Task directions: Using the data beneath, show every line that includes the word "cache".

"""

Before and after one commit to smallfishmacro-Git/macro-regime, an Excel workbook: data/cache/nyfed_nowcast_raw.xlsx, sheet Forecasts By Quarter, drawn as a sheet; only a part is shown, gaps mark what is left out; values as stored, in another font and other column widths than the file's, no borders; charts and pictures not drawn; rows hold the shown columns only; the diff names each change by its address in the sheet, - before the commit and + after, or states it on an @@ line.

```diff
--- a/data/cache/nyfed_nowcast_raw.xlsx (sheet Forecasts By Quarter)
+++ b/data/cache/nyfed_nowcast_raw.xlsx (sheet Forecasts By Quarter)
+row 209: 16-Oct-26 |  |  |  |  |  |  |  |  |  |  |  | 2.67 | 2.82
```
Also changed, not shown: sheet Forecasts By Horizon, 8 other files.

"""
"""

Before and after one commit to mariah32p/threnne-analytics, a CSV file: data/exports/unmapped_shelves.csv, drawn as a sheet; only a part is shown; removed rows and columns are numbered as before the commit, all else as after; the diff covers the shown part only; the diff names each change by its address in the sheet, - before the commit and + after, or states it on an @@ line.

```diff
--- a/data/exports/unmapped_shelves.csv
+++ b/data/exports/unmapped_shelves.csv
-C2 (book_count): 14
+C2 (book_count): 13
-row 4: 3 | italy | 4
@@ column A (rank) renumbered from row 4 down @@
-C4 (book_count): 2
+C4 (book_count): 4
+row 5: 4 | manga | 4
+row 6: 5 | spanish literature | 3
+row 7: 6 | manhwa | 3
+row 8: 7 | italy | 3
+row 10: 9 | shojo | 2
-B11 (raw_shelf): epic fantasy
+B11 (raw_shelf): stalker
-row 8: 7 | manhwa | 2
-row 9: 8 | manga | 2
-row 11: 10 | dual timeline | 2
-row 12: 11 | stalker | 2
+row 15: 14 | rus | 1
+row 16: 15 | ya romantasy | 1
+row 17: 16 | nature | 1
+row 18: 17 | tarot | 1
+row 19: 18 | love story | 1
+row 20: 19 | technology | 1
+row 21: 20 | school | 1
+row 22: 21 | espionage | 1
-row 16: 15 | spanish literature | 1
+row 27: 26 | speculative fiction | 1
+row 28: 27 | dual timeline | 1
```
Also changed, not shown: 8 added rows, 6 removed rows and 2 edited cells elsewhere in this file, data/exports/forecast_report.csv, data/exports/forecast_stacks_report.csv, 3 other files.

"""

Exercise answer:
Before and after one commit to smallfishmacro-Git/macro-regime, an Excel workbook: data/cache/nyfed_nowcast_raw.xlsx, sheet Forecasts By Quarter, drawn as a sheet; only a part is shown, gaps mark what is left out; values as stored, in another font and other column widths than the file's, no borders; charts and pictures not drawn; rows hold the shown columns only; the diff names each change by its address in the sheet, - before the commit and + after, or states it on an @@ line.
--- a/data/cache/nyfed_nowcast_raw.xlsx (sheet Forecasts By Quarter)
+++ b/data/cache/nyfed_nowcast_raw.xlsx (sheet Forecasts By Quarter)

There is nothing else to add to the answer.